In early June, PM O’Neill stepped down before facing an expected vote of no confidence in Parliament. In power since 2011, he was replaced by former Finance Minister James Marape.


O’Neill’s resignation highlights the country’s persisting political volatility. Though he won the 2012 and 2017 elections, his position had often been under threat due to corruption or mismanagement accusations which resulted into shifting support from within his government coalition. Marape’s appointment could allow a return to political stability until the next elections scheduled in 2022 as he even has the support from the opposition. While he is investor-friendly like O’Neill, Marape made it clear that his government policy will aim to get a more balanced share of commodity revenues in favour of the state, landowners and population. Weak redistribution of commodity revenues is indeed a recurrent source of social instability.

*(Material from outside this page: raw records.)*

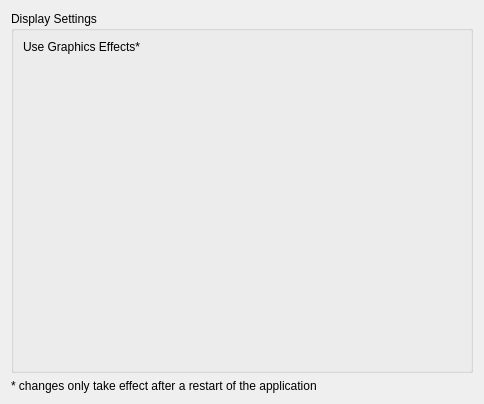
Before: the Qt Designer form cedar/processing/gui/UiSettings.ui in cedar/cedar, drawn with Qt 5.
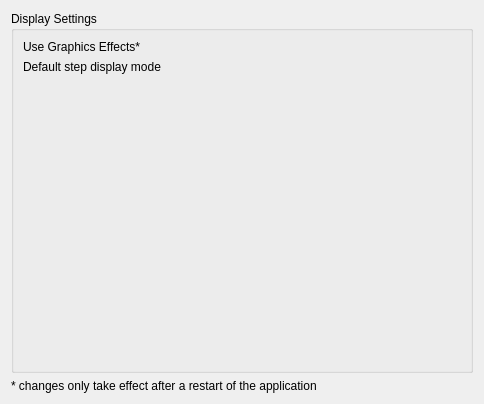
After: the same form once the commit is applied. Custom widgets are drawn as their Qt base class.

Commit message: Added a settings option to choose the default display style for steps in the processing gui (issue #494 in testing).

```diff
--- a/cedar/processing/gui/UiSettings.ui
+++ b/cedar/processing/gui/UiSettings.ui
@@ -33,6 +33,16 @@
       <item row="0" column="1">
        <widget class="cedar::aux::gui::BoolParameter" name="mpUseGraphicsEffectsEdit" native="true"/>
       </item>
+      <item row="1" column="0">
+       <widget class="QLabel" name="label_3">
+        <property name="text">
+         <string>Default step display mode</string>
+        </property>
+       </widget>
+      </item>
+      <item row="1" column="1">
+       <widget class="cedar::aux::gui::EnumParameter" name="mpStepDisplayMode" native="true"/>
+      </item>
      </layout>
     </widget>
    </item>
@@ -46,6 +56,12 @@
   </layout>
  </widget>
  <customwidgets>
+  <customwidget>
+   <class>cedar::aux::gui::EnumParameter</class>
+   <extends>QWidget</extends>
+   <header>cedar/auxiliaries/gui/EnumParameter.h</header>
+   <container>1</container>
+  </customwidget>
   <customwidget>
    <class>cedar::aux::gui::BoolParameter</class>
    <extends>QWidget</extends>
```
The commit also changes 7 other files.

The change of PM has occurred at a time of a gradually rebounding economy (the IMF expects a 3.8% growth this year). Last year, a severe earthquake brought the economy to a standstill as annual real GDP didn’t grow. Also, the resource-dependent economy is suffering from weaker commodity prices in a context of slowing global demand. Still, medium- to long-term growth prospects could become more positive as several mining projects are in the pipeline and production of LNG (the first source of foreign currency receipts) promises stronger earnings after the government reached an agreement with oil majors last April on a second significant LNG project. All those projects will raise future government and export revenues.

Main downside risks to the outlook are related to commodity price evolution and the completion of commodity projects. PM Marape’s intention to review resource laws and upcoming projects could lead to delays in LNG projects and further harm investor confidence in addition to high corruption, heavy bureaucracy and erratic legal protection. Foreign exchange rationing has long been an issue as the authorities intervene to stabilise the kina and the country faces capital outflows from resource-related private-debt repayments. Nevertheless, the foreign currency backlog for importers has been considerably curtailed over the past year and is expected to further improve in the coming months. Beside the overall difficult business environment, Papua New Guinea’s external debt is elevated and exposed to tighter financing conditions and a strong USD. However, a potential easing of the US monetary policy as from this year, Papua New Guinea’s successful first-ever issuance of a USD 500 m sovereign bond in September 2018, and the downward trend in external private debt – as private loans are being repaid by resource receipts – could mitigate external debt stress in the next 12 months. Therefore, in the current circumstances, the change of PM is unlikely to have an impact on Credendo’s political risk ratings in the very short term.

Analyst: Raphaël Cecchi - r.cecchi@credendo.com